[Before-and-after page screenshots]
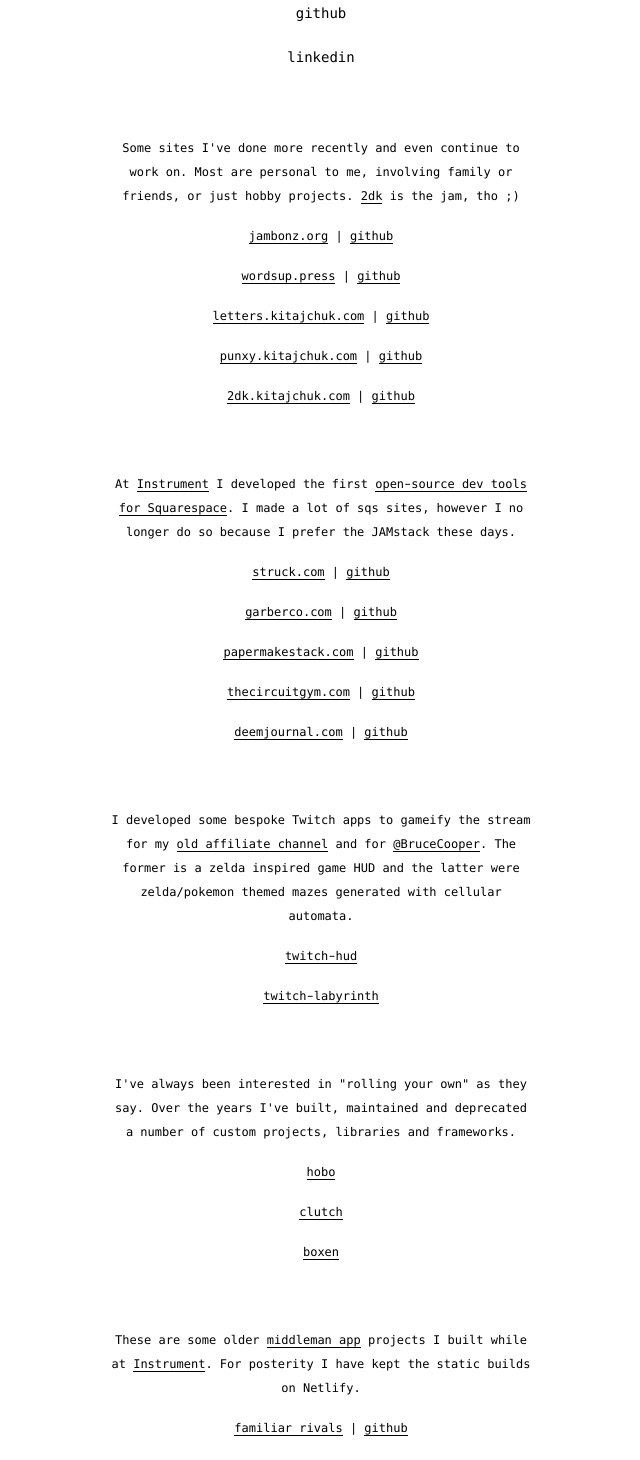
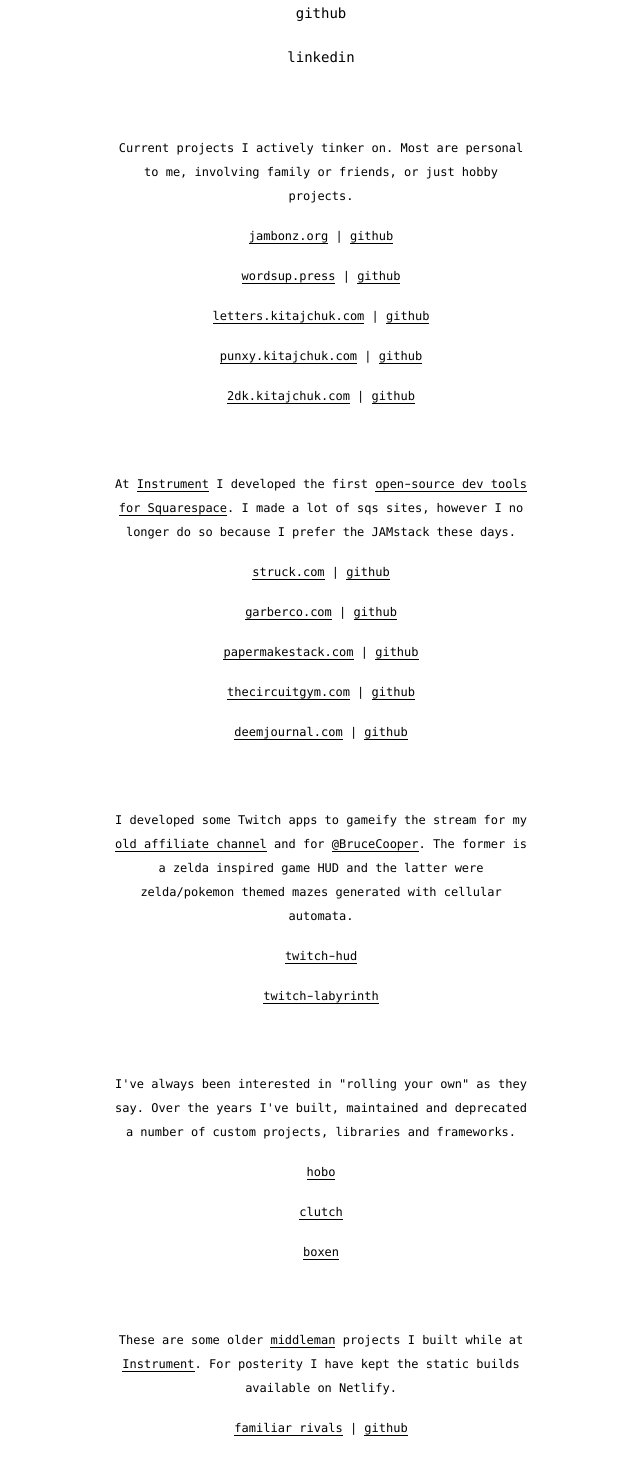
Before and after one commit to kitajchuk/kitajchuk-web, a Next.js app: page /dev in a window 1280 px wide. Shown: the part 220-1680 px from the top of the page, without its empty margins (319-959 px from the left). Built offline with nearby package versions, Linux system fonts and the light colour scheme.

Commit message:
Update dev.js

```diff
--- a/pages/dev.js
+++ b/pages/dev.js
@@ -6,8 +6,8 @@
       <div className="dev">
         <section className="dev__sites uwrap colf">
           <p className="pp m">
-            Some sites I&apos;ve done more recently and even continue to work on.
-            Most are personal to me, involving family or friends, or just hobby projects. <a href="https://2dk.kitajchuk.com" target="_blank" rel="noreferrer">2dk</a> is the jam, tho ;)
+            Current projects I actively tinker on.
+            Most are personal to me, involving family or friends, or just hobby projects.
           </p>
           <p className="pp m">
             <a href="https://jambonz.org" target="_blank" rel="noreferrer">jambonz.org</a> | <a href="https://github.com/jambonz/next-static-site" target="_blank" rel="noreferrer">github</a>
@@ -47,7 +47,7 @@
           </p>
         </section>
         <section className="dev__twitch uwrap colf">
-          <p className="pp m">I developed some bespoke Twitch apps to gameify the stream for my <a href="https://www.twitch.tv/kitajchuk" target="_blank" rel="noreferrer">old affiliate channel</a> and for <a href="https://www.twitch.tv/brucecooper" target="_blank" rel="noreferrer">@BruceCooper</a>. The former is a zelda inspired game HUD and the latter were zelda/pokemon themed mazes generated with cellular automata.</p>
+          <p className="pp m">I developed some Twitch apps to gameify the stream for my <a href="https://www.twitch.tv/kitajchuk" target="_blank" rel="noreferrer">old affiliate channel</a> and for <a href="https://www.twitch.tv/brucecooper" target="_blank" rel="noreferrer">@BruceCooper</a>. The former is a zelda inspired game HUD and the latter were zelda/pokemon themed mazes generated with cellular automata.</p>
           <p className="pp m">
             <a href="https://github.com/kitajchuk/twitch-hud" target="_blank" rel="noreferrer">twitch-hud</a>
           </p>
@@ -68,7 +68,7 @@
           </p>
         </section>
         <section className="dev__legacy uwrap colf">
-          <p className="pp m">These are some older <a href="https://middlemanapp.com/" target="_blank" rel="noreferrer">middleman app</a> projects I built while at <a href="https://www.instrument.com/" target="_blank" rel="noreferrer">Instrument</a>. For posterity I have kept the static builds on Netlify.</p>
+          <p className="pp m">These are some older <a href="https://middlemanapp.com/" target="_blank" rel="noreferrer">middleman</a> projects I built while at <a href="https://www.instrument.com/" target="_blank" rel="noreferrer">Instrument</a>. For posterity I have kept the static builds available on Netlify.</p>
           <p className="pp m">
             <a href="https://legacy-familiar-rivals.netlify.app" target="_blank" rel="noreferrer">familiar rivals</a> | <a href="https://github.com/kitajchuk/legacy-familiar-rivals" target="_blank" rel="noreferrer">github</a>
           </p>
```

**Work to complete**
Write out all of the data above exactly, without any of its pictures.

**Exercise response**
Before and after one commit to kitajchuk/kitajchuk-web, a Next.js app: page /dev in a window 1280 px wide. Shown: the part 220-1680 px from the top of the page, without its empty margins (319-959 px from the left). Built offline with nearby package versions, Linux system fonts and the light colour scheme.

Commit message:
Update dev.js

```diff
--- a/pages/dev.js
+++ b/pages/dev.js
@@ -6,8 +6,8 @@
       <div className="dev">
         <section className="dev__sites uwrap colf">
           <p className="pp m">
-            Some sites I&apos;ve done more recently and even continue to work on.
-            Most are personal to me, involving family or friends, or just hobby projects. <a href="https://2dk.kitajchuk.com" target="_blank" rel="noreferrer">2dk</a> is the jam, tho ;)
+            Current projects I actively tinker on.
+            Most are personal to me, involving family or friends, or just hobby projects.
           </p>
           <p className="pp m">
             <a href="https://jambonz.org" target="_blank" rel="noreferrer">jambonz.org</a> | <a href="https://github.com/jambonz/next-static-site" target="_blank" rel="noreferrer">github</a>
@@ -47,7 +47,7 @@
           </p>
         </section>
         <section className="dev__twitch uwrap colf">
-          <p className="pp m">I developed some bespoke Twitch apps to gameify the stream for my <a href="https://www.twitch.tv/kitajchuk" target="_blank" rel="noreferrer">old affiliate channel</a> and for <a href="https://www.twitch.tv/brucecooper" target="_blank" rel="noreferrer">@BruceCooper</a>. The former is a zelda inspired game HUD and the latter were zelda/pokemon themed mazes generated with cellular automata.</p>
+          <p className="pp m">I developed some Twitch apps to gameify the stream for my <a href="https://www.twitch.tv/kitajchuk" target="_blank" rel="noreferrer">old affiliate channel</a> and for <a href="https://www.twitch.tv/brucecooper" target="_blank" rel="noreferrer">@BruceCooper</a>. The former is a zelda inspired game HUD and the latter were zelda/pokemon themed mazes generated with cellular automata.</p>
           <p className="pp m">
             <a href="https://github.com/kitajchuk/twitch-hud" target="_blank" rel="noreferrer">twitch-hud</a>
           </p>
@@ -68,7 +68,7 @@
           </p>
         </section>
         <section className="dev__legacy uwrap colf">
-          <p className="pp m">These are some older <a href="https://middlemanapp.com/" target="_blank" rel="noreferrer">middleman app</a> projects I built while at <a href="https://www.instrument.com/" target="_blank" rel="noreferrer">Instrument</a>. For posterity I have kept the static builds on Netlify.</p>
+          <p className="pp m">These are some older <a href="https://middlemanapp.com/" target="_blank" rel="noreferrer">middleman</a> projects I built while at <a href="https://www.instrument.com/" target="_blank" rel="noreferrer">Instrument</a>. For posterity I have kept the static builds available on Netlify.</p>
           <p className="pp m">
             <a href="https://legacy-familiar-rivals.netlify.app" target="_blank" rel="noreferrer">familiar rivals</a> | <a href="https://github.com/kitajchuk/legacy-familiar-rivals" target="_blank" rel="noreferrer">github</a>
           </p>
```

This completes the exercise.